Saturn's icy moon may have been knocked on its side by a collision with a smaller body in its past.

Maps of Enceladus looking towards its southern hemisphere, with purple representing lower terrain and red representing higher. These maps show how Enceladus’s orientation may have dramatically changed following an impact with a smaller body.
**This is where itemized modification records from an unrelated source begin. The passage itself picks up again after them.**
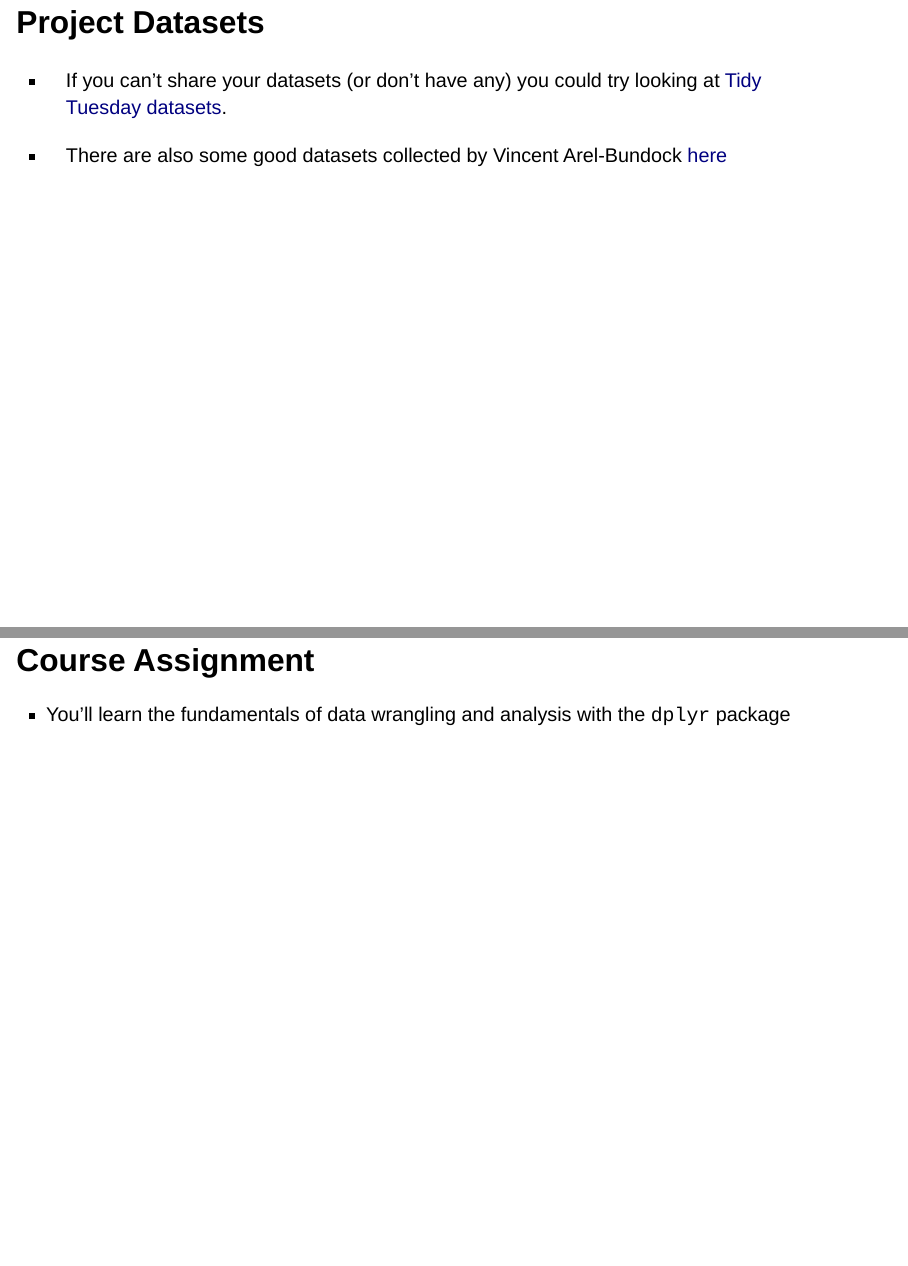
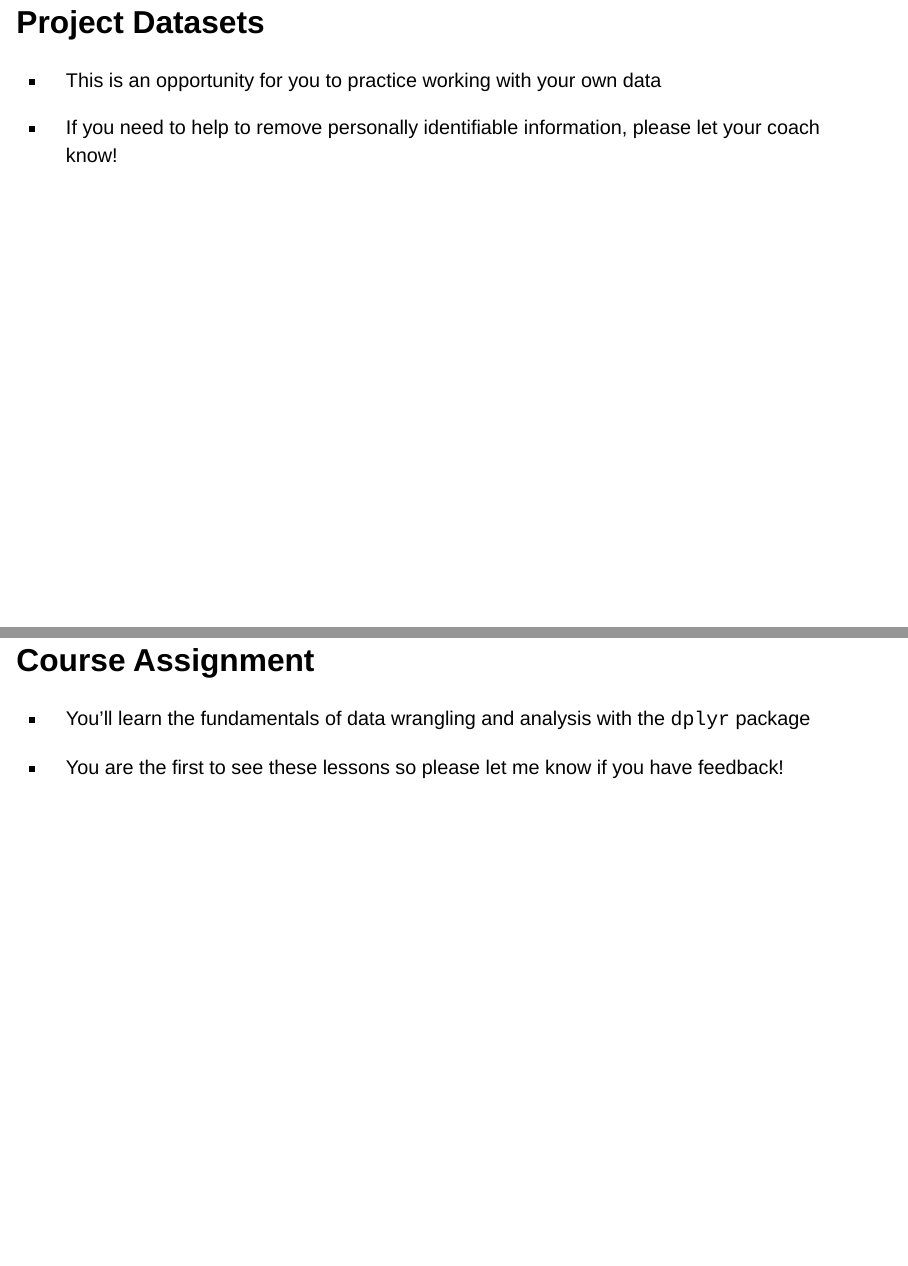
Before and after one commit to rfortherestofus/rin3-fall-2023, a Quarto document (slides/slides-week-01.qmd): pages 34 and 42 of 43 before the commit and pages 34 and 43 of 44 after it, joined at a grey line. Rendered offline with R 4.5, knitr and Pandoc in place of Quarto, with nearby package versions; drawn as Slidy slides in place of the format the file asks for; some code elsewhere in the file could not run offline; column names are cleaned by a stand-in for the janitor package.

Commit message:
Update week 1 slides

```diff
--- a/slides/slides-week-01.qmd
+++ b/slides/slides-week-01.qmd
@@ -255,6 +254,11 @@ Courses are being re-recorded so please provide feedback
 
 ![](assets/feedback-example.png)
 
+## Project Datasets
+
+- This is an opportunity for you to practice working with your own data
+
+- If you need to help to remove personally identifiable information, please let your coach know!
 
 ## Project Datasets
 
@@ -299,6 +305,8 @@ https://us02web.zoom.us/j/87489928701?pwd=YnRhZWp6TnUvRllicmkvV1dVajZBUT09
 
 - You'll learn the fundamentals of data wrangling and analysis with the `dplyr` package
 
+- You are the first to see these lessons so please let me know if you have feedback!
+
 ## Project Assignment
 
 - Do some analysis on your own data
```
Also changed, not shown: slides/slides-week-01.html, slides/slides-week-01_files/figure-revealjs/unnamed-chunk-2-1.png, slides/slides-week-01_files/figure-revealjs/unnamed-chunk-4-1.png, slides/slides-week-01_files/figure-revealjs/unnamed-chunk-5-1.png, slides/slides-week-01_files/figure-revealjs/unnamed-chunk-6-1.png, slides/slides-week-01_files/figure-revealjs/unnamed-chunk-7-1.png, slides/slides-week-01.qmd (7 more changed lines).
Credit: NASA/JPL-Caltech/Space Science Institute/Cornell University
Published: May 31, 2017 at 12:00 pm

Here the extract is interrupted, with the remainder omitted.